* _Your goal_:
Within the entries underneath, how many lines include the string "phone"? State only the number.
───── Dataset records ─────
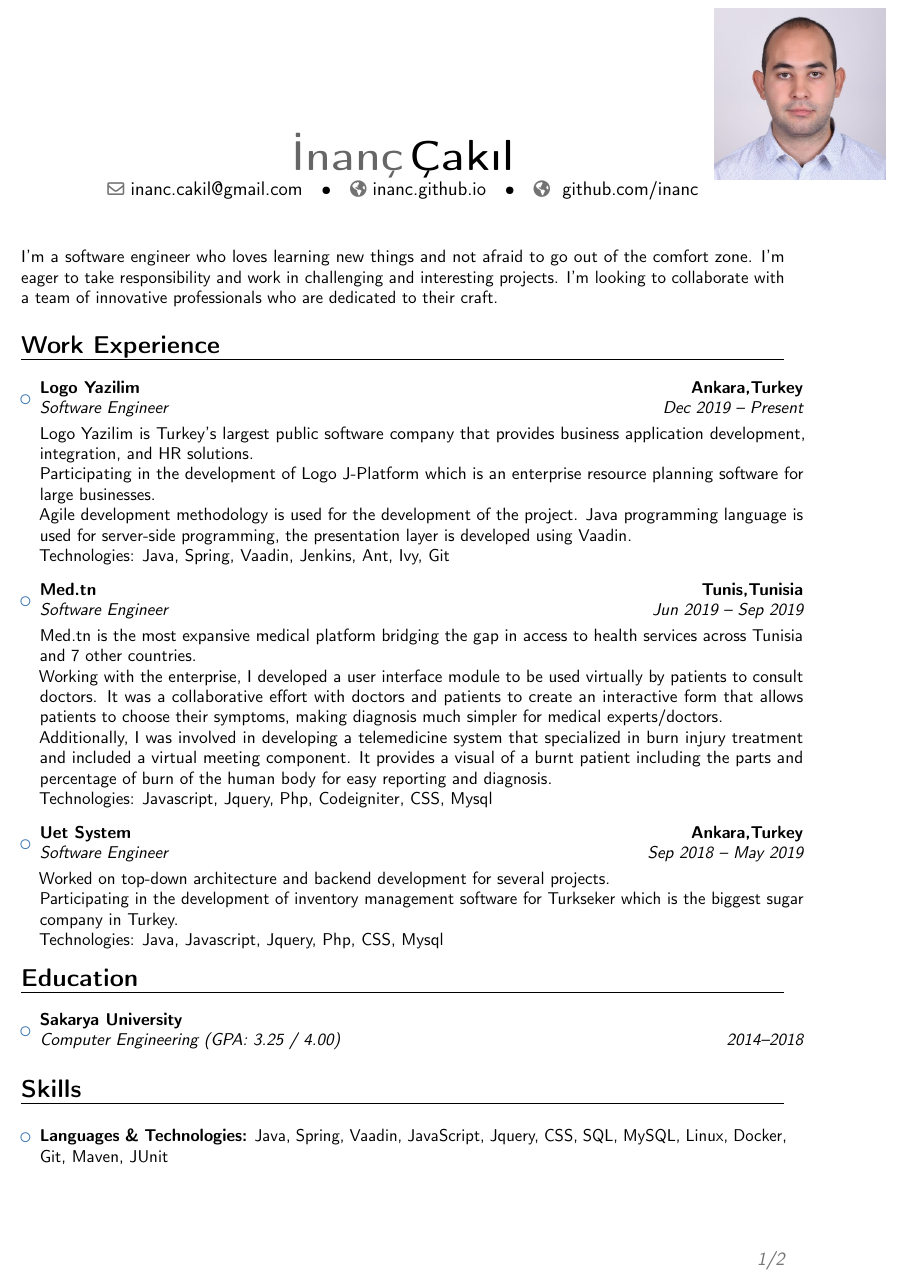
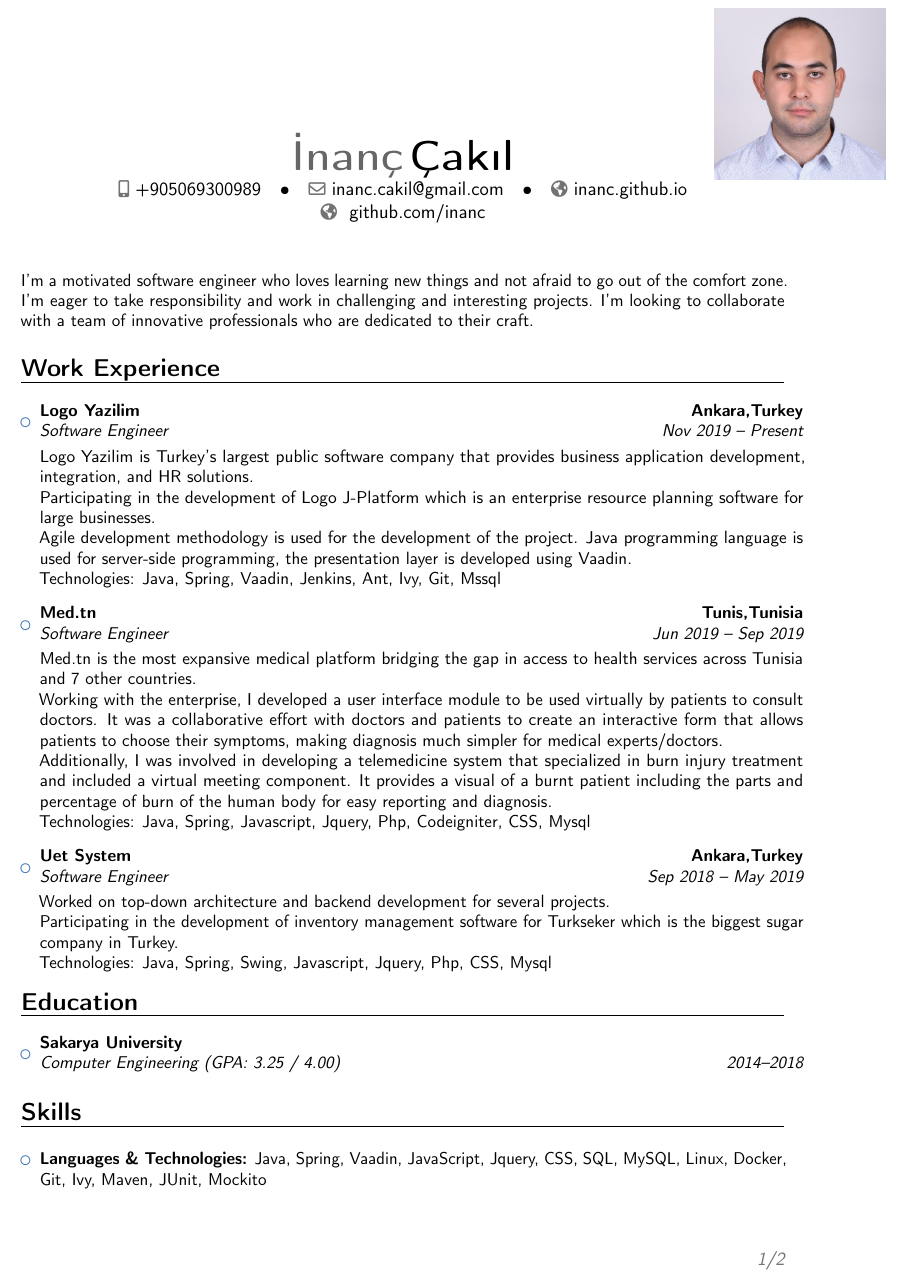
Before and after one commit to inanc/cv, a LaTeX CV (cv.tex): part of page 1 of 2, cut so that both start at the same text. Compiled offline with pdfLaTeX.

Commit message:
update cv

```diff
--- a/cv.tex
+++ b/cv.tex
@@ -29,14 +29,17 @@
 
 % personal data
 \name{İnanç}{Çakıl}
+
 %\address{Ankara,Turkey }% optional, remove / comment the line if not wanted; the "postcode city" and and "country" arguments can be omitted or provided empty
-%\phone[mobile]{+91-9428814203}                   % optional, remove / comment the line if not wanted
+                  % optional, remove / comment the line if not wanted
 %\phone[fixed]{01234 123456}                    % optional, remove / comment the line if not wanted
 %\phone[fax]{+3~(456)~789~012}                      % optional, remove / comment the line if not wanted
 \email{inanc.cakil@gmail.com}                               % optional, remove / comment the line if not wanted
 \homepage{inanc.github.io}
 
 \extrainfo{\homepagesymbol\ github.com/inanc}
+
+\phone[mobile]{+905069300989}
 
 % optional, remove / comment the line if not wanted
 \photo[64pt][0.1pt]{picture}                       % optional, remove / comment the line if not wanted; '64pt' is the height the picture must be resized to, 0.4pt is the thickness of the frame around it (put it to 0pt for no frame) and 'picture' is the name of the picture file
@@ -69,7 +72,7 @@
 
 
 
-    \small{I'm a software engineer who loves learning new things and not afraid to go out of the comfort zone. I'm eager to take responsibility and work in challenging and interesting projects.
+\small{I'm a motivated software engineer who loves learning new things and not afraid to go out of the comfort zone. I'm eager to take responsibility and work in challenging and interesting projects.
 I'm looking to collaborate with a team of innovative professionals who are dedicated to their craft.}
 
 \section{Work Experience}
@@ -78,10 +81,10 @@
 
 \begin{itemize}
 
-        \item{\cventry{Dec 2019 -- Present}{Software Engineer}{Logo Yazilim}{Ankara,Turkey}{}{\vspace{3pt}Logo Yazilim is Turkey’s largest public software company that provides business application development, integration, and HR solutions.\newline
+\item{\cventry{Nov 2019 -- Present}{Software Engineer}{Logo Yazilim}{Ankara,Turkey}{}{\vspace{3pt}Logo Yazilim is Turkey’s largest public software company that provides business application development, integration, and HR solutions.\newline
 Participating in the development of Logo J-Platform which is an enterprise resource planning software for large businesses.\newline
 Agile development methodology is used for the development of the project. Java programming language is used for server-side programming, the presentation layer is developed using Vaadin.\newline
-        Technologies: Java, Spring, Vaadin, Jenkins, Ant, Ivy, Git}}
+Technologies: Java, Spring, Vaadin, Jenkins, Ant, Ivy, Git, Mssql}}
 
 
 \vspace{6pt}
@@ -89,13 +92,13 @@
 \item{\cventry{Jun 2019 -- Sep 2019}{Software Engineer}{Med.tn}{Tunis,Tunisia}{}{\vspace{3pt}Med.tn is the most expansive medical platform bridging the gap in access to health services across Tunisia and 7 other countries.\newline
 Working with the enterprise, I developed a user interface module to be used virtually by patients to consult doctors. It was a collaborative effort with doctors and patients to create an interactive form that allows patients to choose their symptoms, making diagnosis much simpler for medical experts/doctors.\newline
 Additionally, I was involved in developing a telemedicine system that specialized in burn injury treatment and included a virtual meeting component. It provides a visual of a burnt patient including the parts and percentage of burn of the human body for easy reporting and diagnosis.\newline
-        Technologies: Javascript, Jquery, Php, Codeigniter, CSS, Mysql}}
+Technologies: Java, Spring, Javascript, Jquery, Php, Codeigniter, CSS, Mysql}}
 
 
 \vspace{6pt}
 \item{\cventry{Sep 2018 -- May 2019}{Software Engineer}{Uet System}{Ankara,Turkey}{}{\vspace{3pt}Worked on top-down architecture and backend development for several projects.\newline
 Participating in the development of inventory management software for Turkseker which is the biggest sugar company in Turkey.\newline
-        Technologies: Java, Javascript, Jquery, Php, CSS, Mysql}}
+Technologies: Java, Spring, Swing, Javascript, Jquery, Php, CSS, Mysql}}
 
 \end{itemize}
 
@@ -117,7 +120,7 @@
 
 \begin{itemize}
 
-        \item \textbf{Languages \& Technologies:} Java, Spring, Vaadin, JavaScript, Jquery, CSS, SQL, MySQL, Linux, Docker, Git, Maven, JUnit
+\item \textbf{Languages \& Technologies:} Java, Spring, Vaadin, JavaScript, Jquery, CSS, SQL, MySQL, Linux, Docker, Git, Ivy, Maven, JUnit, Mockito
 
 % \vspace{6pt}
 % % \item \textbf{Assembly Languages:} Linux, Micro Controller 8051, Micro Processor 8085
```
Also changed, not shown: inanc_cakil_cv.pdf. Lines whose indentation alone changed are shown as unchanged.
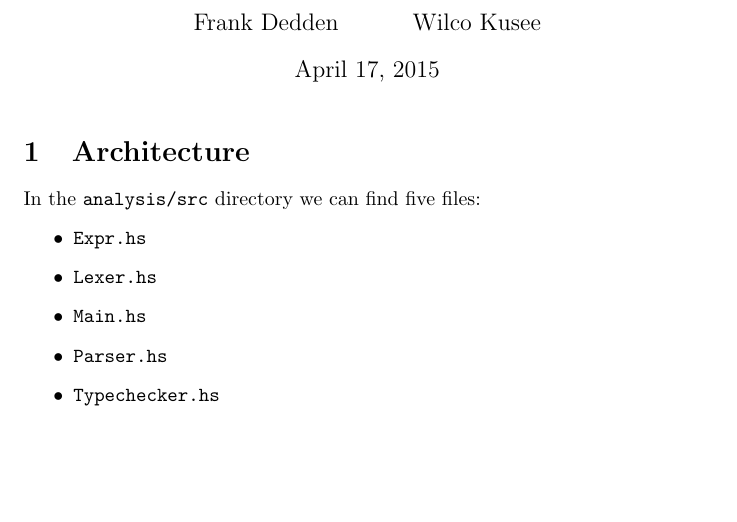
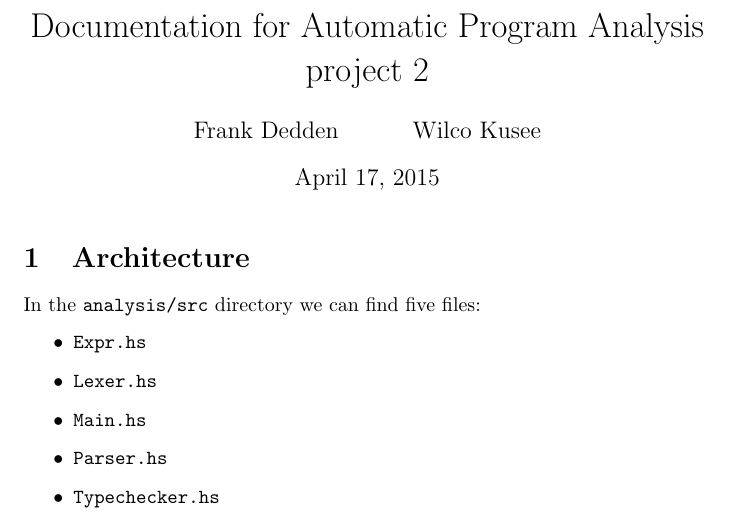
Before and after one commit to detrumi/ApaTypeAnalysis, a LaTeX document (reports/report/report.tex): part of page 1 of 2, cut at the place of the change, the shorter picture padded with empty space. Compiled offline with pdfLaTeX.

Commit message:
Added a title

```diff
--- a/reports/report/report.tex
+++ b/reports/report/report.tex
@@ -1,7 +1,7 @@
 \documentclass[10pt]{article}
 \usepackage{hyperref}
 
-\title{}
+\title{Documentation for Automatic Program Analysis project 2}
 \author{Frank Dedden \and Wilco Kusee}
 
 
```
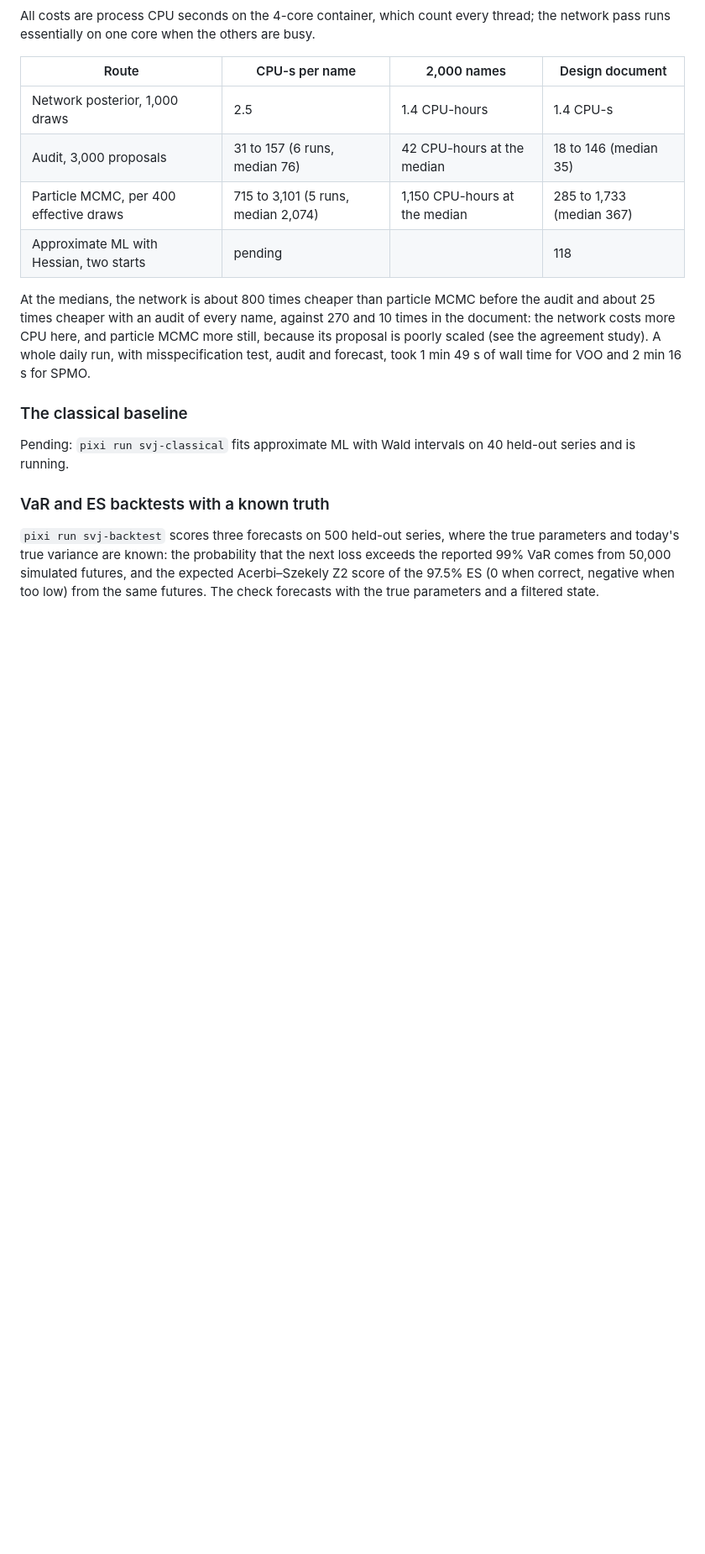
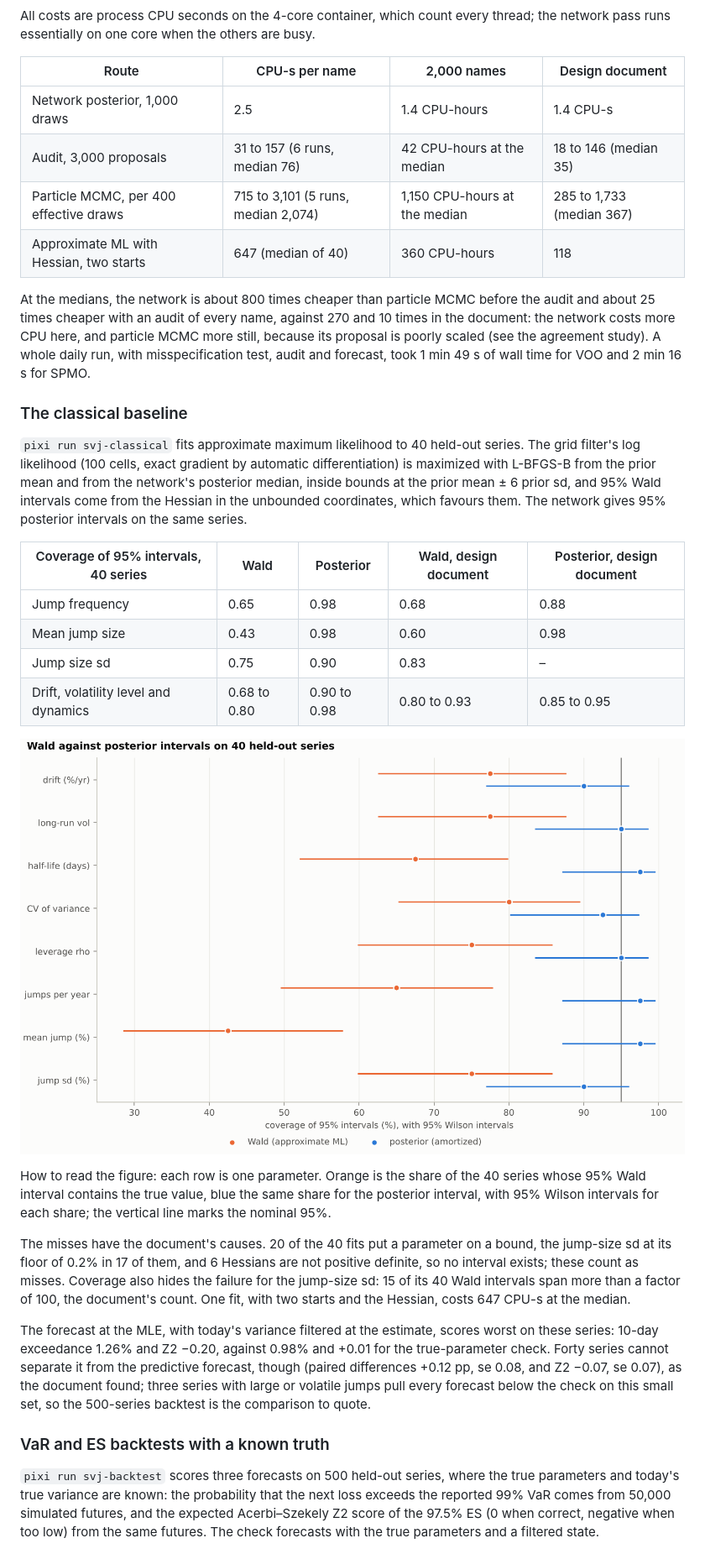
Before and after one commit to fmuia/sbi4finance, a Markdown page: docs/svj-pipeline.md, the part around one of its changes. Shown at 84% size. Drawn GitHub-style; pictures changed too: docs/results/svj-classical/coverage.png (added); blank space fills up the shorter version.

```diff
--- a/docs/svj-pipeline.md
+++ b/docs/svj-pipeline.md
@@ -100,13 +100,28 @@ All costs are process CPU seconds on the 4-core container, which count every thr
 | Network posterior, 1,000 draws | 2.5 | 1.4 CPU-hours | 1.4 CPU-s |
 | Audit, 3,000 proposals | 31 to 157 (6 runs, median 76) | 42 CPU-hours at the median | 18 to 146 (median 35) |
 | Particle MCMC, per 400 effective draws | 715 to 3,101 (5 runs, median 2,074) | 1,150 CPU-hours at the median | 285 to 1,733 (median 367) |
-| Approximate ML with Hessian, two starts | pending | | 118 |
+| Approximate ML with Hessian, two starts | 647 (median of 40) | 360 CPU-hours | 118 |
 
 At the medians, the network is about 800 times cheaper than particle MCMC before the audit and about 25 times cheaper with an audit of every name, against 270 and 10 times in the document: the network costs more CPU here, and particle MCMC more still, because its proposal is poorly scaled (see the agreement study). A whole daily run, with misspecification test, audit and forecast, took 1 min 49 s of wall time for VOO and 2 min 16 s for SPMO.
 
 ### The classical baseline
 
-Pending: `pixi run svj-classical` fits approximate ML with Wald intervals on 40 held-out series and is running.
+`pixi run svj-classical` fits approximate maximum likelihood to 40 held-out series. The grid filter's log likelihood (100 cells, exact gradient by automatic differentiation) is maximized with L-BFGS-B from the prior mean and from the network's posterior median, inside bounds at the prior mean ± 6 prior sd, and 95% Wald intervals come from the Hessian in the unbounded coordinates, which favours them. The network gives 95% posterior intervals on the same series.
+
+| Coverage of 95% intervals, 40 series | Wald | Posterior | Wald, design document | Posterior, design document |
+|---|---|---|---|---|
+| Jump frequency | 0.65 | 0.98 | 0.68 | 0.88 |
+| Mean jump size | 0.43 | 0.98 | 0.60 | 0.98 |
+| Jump size sd | 0.75 | 0.90 | 0.83 | – |
+| Drift, volatility level and dynamics | 0.68 to 0.80 | 0.90 to 0.98 | 0.80 to 0.93 | 0.85 to 0.95 |
+
+![Coverage](results/svj-classical/coverage.png)
+
+How to read the figure: each row is one parameter. Orange is the share of the 40 series whose 95% Wald interval contains the true value, blue the same share for the posterior interval, with 95% Wilson intervals for each share; the vertical line marks the nominal 95%.
+
+The misses have the document's causes. 20 of the 40 fits put a parameter on a bound, the jump-size sd at its floor of 0.2% in 17 of them, and 6 Hessians are not positive definite, so no interval exists; these count as misses. Coverage also hides the failure for the jump-size sd: 15 of its 40 Wald intervals span more than a factor of 100, the document's count. One fit, with two starts and the Hessian, costs 647 CPU-s at the median.
+
+The forecast at the MLE, with today's variance filtered at the estimate, scores worst on these series: 10-day exceedance 1.26% and Z2 −0.20, against 0.98% and +0.01 for the true-parameter check. Forty series cannot separate it from the predictive forecast, though (paired differences +0.12 pp, se 0.08, and Z2 −0.07, se 0.07), as the document found; three series with large or volatile jumps pull every forecast below the check on this small set, so the 500-series backtest is the comparison to quote.
 
 ### VaR and ES backtests with a known truth
 
```
Also changed, not shown: other parts of docs/svj-pipeline.md (+3 -3 lines), README.md (+2 -0 lines), 4 other files.
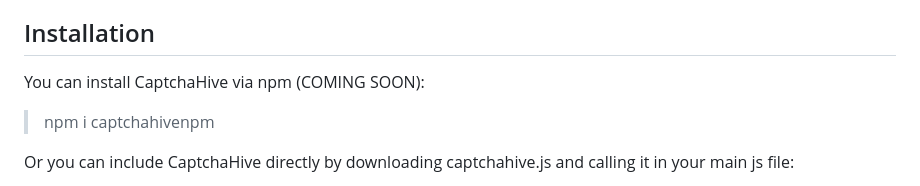
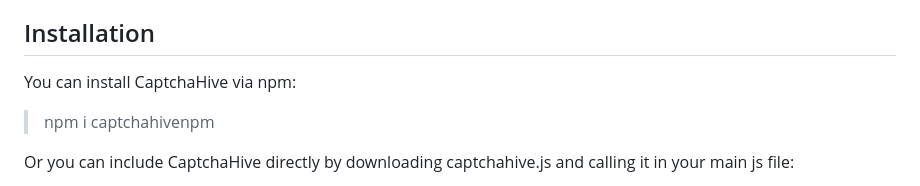
Before and after one commit to Sebastian-Alexis/CaptchaHive, a Markdown page: README.md, the part around the change. Drawn GitHub-style.

```diff
--- a/README.md
+++ b/README.md
@@ -35,7 +35,7 @@ CaptchaHive was tested with 5 trials, each including 600 runs from users and use
 
 ## Installation
 
-You can install CaptchaHive via npm (COMING SOON):
+You can install CaptchaHive via npm:
 > npm i captchahivenpm
 
 Or you can include CaptchaHive directly by downloading captchahive.js and calling it in your main js file:
```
─────
* _Solution to this problem_:
4